We’ve all fished before. Fished for compliments, fished for approval, fished for the perfect dessert to accompany your Sunday roast. Some of us have even been on Plenty of Fish, trying to hook a date with the perfect partner. But here at BEAM, we’ve gone fishing to find the perfect participants to take part in a very specific project for one of our favourite clients.
Last year we were commissioned to manage a research project all about fishing. Sounds easy right? Cast your line and wait for them to bite…wrong. Turns out finding the perfect participants for this project took time, patience, and the perfect bait to net the right people to take part.
The project took place over three UK locations. We recruited and project managed the recruitment and execution of face-to-face depth interviews, mini groups, and larger focus groups, with over 80 participants who were either current, potential or lapsed anglers. Recruitment consisted of both list and free-find recruitment methods and we used our experienced in-house recruitment team and our trusted network of freelance recruiters to scour the riverbanks, canal sides, waterways and shorelines of the UK to tackle recruiting the right people for the job.
Now, finding current or lapsed anglers wasn’t the issue. Finding anglers who were willing to share their experiences (both good and bad) of fishing, purchasing and renewing the appropriate rod licence and maintaining interaction with the Environment Agency were tricky to find as todays pace of life is juxtaposed to the relaxed and laissez-faire nature of fishing. That, accompanied with group attendance after business hours, and during the summer months when any spare time meant fishing time proved quite the challenge.
Building trust with this audience was key to the project’s success. We spent hours reading blogs and observing developing conversations on social media through groups and threads to understand the range of mindsets and attitudes of these audiences, familiarising ourselves with people who were active or passive anglers. This helped us in the recruitment process to empathise, understand and encourage honesty throughout screening. Invites were sent out via email and by post to those who were not engaged with technology to welcome them to the research. We chatted to partners and wives (and husbands) to communicate the purpose and practicalities of the research to encourage attendance and participation in the sessions.
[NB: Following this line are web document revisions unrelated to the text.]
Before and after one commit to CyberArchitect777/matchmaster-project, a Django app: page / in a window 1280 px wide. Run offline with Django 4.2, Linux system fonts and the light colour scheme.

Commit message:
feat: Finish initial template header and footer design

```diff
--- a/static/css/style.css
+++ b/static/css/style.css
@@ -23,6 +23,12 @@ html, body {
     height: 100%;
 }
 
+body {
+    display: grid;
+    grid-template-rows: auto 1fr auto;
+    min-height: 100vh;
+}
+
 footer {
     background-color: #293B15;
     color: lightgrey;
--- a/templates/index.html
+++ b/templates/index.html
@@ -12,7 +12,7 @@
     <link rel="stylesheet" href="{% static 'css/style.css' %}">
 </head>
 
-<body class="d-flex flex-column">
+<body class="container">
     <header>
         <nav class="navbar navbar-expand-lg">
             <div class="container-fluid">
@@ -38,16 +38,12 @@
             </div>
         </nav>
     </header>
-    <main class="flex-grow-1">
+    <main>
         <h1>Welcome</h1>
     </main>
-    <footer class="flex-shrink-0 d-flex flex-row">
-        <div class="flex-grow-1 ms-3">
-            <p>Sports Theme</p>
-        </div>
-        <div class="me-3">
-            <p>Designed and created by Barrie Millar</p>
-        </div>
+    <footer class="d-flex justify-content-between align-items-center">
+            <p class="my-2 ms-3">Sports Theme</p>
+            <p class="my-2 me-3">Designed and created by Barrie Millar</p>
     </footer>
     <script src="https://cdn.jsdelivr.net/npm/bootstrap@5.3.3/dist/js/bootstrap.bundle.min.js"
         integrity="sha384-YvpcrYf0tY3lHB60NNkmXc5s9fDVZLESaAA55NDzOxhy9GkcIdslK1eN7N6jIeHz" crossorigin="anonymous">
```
The efforts we made over and above to engage and encourage our participants meant that attendance rate was high with near-to-full attendance across all groups and depths and the findings of the research was plentiful and revealing for our end client.
Have a hard to reach audience that requires a little more effort to catch? Drop us a line at firstname.lastname@example.org (apologies for all the fish puns in this blog – we were krilling ourselves writing it)